§ Task goal: In the data below, the answer is the run of lines from the line containing "-14,8 +14,8 @@" through the line containing "static gridSpec = ImageGrid.cardSingle_3_5;", both included; print it exactly and nothing else.

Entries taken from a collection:
*** Begin section ***

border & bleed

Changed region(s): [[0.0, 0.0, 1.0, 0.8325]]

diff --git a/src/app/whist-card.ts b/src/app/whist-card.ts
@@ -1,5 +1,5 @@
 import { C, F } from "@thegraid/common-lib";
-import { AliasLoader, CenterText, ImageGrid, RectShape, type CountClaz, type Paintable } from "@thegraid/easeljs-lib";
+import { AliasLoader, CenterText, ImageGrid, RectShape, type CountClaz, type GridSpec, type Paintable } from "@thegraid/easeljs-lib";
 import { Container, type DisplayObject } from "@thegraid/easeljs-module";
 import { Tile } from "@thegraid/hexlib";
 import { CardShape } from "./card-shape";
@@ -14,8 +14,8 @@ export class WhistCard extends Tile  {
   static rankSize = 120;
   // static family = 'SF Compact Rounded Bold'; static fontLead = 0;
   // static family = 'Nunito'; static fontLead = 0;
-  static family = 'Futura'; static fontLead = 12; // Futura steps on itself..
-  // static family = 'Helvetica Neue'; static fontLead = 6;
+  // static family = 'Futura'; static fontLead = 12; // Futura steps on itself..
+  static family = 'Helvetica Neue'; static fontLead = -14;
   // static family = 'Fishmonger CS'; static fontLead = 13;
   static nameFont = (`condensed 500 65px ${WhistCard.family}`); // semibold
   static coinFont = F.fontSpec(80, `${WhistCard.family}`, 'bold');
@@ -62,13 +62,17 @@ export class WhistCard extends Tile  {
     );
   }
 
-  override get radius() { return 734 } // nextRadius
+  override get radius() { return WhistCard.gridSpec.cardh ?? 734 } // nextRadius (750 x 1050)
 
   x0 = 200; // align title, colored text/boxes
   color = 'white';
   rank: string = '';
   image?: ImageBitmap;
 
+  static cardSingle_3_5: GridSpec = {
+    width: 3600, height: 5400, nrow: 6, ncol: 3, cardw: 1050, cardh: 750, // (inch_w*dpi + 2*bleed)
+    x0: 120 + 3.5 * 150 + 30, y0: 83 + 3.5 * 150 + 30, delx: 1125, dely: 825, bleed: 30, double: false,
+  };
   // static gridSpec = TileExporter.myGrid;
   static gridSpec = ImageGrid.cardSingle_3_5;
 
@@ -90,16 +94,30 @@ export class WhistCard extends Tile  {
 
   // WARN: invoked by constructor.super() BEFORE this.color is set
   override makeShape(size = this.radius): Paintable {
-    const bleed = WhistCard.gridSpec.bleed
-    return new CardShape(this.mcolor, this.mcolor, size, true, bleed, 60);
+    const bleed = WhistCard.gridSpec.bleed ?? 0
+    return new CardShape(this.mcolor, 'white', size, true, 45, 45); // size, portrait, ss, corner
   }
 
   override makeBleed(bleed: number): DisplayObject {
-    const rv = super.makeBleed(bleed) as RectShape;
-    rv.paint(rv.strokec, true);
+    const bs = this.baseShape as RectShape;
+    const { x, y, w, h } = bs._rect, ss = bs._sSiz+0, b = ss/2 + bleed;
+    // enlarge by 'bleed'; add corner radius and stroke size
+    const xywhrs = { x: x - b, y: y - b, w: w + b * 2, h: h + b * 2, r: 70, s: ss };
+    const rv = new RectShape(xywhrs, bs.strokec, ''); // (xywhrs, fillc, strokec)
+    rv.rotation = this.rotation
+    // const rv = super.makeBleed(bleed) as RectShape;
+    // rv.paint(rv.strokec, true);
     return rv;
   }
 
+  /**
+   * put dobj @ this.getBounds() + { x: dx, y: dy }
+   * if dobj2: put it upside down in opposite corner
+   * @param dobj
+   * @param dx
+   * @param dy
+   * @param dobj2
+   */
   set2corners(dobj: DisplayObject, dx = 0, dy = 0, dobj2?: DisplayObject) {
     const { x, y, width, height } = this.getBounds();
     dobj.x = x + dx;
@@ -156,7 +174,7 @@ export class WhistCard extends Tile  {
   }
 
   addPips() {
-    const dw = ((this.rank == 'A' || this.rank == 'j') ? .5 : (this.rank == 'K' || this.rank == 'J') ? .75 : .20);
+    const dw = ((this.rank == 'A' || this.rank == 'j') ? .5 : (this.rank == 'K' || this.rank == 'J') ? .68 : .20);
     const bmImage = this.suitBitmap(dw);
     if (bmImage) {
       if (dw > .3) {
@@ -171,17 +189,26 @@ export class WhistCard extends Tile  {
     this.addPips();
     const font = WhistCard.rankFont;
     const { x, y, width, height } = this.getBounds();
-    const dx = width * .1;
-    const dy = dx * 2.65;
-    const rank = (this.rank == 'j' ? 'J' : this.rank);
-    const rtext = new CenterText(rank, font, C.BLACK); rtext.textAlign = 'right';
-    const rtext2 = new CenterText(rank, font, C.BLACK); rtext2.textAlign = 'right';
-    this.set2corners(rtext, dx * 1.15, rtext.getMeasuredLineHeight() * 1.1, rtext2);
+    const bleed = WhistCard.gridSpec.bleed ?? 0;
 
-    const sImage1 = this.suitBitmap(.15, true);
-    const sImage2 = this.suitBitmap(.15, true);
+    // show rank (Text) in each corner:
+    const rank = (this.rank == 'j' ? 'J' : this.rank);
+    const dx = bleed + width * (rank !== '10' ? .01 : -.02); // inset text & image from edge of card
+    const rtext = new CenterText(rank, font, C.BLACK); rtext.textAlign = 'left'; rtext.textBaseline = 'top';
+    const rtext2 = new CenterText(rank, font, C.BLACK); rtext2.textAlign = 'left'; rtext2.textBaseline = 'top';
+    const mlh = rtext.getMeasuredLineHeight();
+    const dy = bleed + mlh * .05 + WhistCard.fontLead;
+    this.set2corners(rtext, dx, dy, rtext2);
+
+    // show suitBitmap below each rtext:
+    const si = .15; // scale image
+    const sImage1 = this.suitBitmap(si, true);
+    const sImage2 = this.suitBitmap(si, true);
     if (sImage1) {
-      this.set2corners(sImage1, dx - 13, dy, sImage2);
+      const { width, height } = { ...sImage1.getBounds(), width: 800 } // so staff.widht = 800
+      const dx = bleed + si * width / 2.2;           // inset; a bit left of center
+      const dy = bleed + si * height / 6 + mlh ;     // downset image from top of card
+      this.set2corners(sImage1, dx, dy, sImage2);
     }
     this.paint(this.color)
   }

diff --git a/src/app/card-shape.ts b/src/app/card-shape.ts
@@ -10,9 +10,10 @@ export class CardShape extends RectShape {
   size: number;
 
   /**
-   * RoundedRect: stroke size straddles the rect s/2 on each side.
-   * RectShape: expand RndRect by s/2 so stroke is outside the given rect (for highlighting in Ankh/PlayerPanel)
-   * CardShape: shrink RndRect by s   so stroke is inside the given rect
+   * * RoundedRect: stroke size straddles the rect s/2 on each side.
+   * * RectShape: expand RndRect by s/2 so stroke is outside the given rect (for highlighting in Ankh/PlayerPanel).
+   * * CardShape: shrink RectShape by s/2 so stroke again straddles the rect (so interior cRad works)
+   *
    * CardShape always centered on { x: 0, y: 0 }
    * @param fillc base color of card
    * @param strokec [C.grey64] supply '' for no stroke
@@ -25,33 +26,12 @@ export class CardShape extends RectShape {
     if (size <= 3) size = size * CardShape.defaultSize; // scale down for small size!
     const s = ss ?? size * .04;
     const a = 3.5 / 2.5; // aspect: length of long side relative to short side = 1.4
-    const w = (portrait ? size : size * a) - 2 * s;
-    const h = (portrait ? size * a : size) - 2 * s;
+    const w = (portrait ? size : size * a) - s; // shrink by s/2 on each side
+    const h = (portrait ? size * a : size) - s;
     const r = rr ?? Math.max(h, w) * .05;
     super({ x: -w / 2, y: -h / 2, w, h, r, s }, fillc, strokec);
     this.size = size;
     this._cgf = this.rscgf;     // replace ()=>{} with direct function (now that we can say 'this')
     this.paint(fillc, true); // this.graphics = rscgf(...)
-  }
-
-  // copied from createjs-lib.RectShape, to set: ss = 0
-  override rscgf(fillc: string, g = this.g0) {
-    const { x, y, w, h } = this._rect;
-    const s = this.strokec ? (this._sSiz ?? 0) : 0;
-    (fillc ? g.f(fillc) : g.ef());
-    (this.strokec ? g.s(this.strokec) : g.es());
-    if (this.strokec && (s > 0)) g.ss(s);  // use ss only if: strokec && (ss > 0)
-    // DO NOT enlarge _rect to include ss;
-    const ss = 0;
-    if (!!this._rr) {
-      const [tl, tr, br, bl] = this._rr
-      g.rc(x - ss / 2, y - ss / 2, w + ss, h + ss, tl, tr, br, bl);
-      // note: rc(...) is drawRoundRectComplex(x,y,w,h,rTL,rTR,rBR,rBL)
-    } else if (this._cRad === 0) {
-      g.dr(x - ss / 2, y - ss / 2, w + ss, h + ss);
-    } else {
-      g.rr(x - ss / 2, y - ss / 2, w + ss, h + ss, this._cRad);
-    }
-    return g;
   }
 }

*** End section ***

§ Expected output:
@@ -14,8 +14,8 @@ export class WhistCard extends Tile  {
   static rankSize = 120;
   // static family = 'SF Compact Rounded Bold'; static fontLead = 0;
   // static family = 'Nunito'; static fontLead = 0;
-  static family = 'Futura'; static fontLead = 12; // Futura steps on itself..
-  // static family = 'Helvetica Neue'; static fontLead = 6;
+  // static family = 'Futura'; static fontLead = 12; // Futura steps on itself..
+  static family = 'Helvetica Neue'; static fontLead = -14;
   // static family = 'Fishmonger CS'; static fontLead = 13;
   static nameFont = (`condensed 500 65px ${WhistCard.family}`); // semibold
   static coinFont = F.fontSpec(80, `${WhistCard.family}`, 'bold');
@@ -62,13 +62,17 @@ export class WhistCard extends Tile  {
     );
   }
 
-  override get radius() { return 734 } // nextRadius
+  override get radius() { return WhistCard.gridSpec.cardh ?? 734 } // nextRadius (750 x 1050)
 
   x0 = 200; // align title, colored text/boxes
   color = 'white';
   rank: string = '';
   image?: ImageBitmap;
 
+  static cardSingle_3_5: GridSpec = {
+    width: 3600, height: 5400, nrow: 6, ncol: 3, cardw: 1050, cardh: 750, // (inch_w*dpi + 2*bleed)
+    x0: 120 + 3.5 * 150 + 30, y0: 83 + 3.5 * 150 + 30, delx: 1125, dely: 825, bleed: 30, double: false,
+  };
   // static gridSpec = TileExporter.myGrid;
   static gridSpec = ImageGrid.cardSingle_3_5;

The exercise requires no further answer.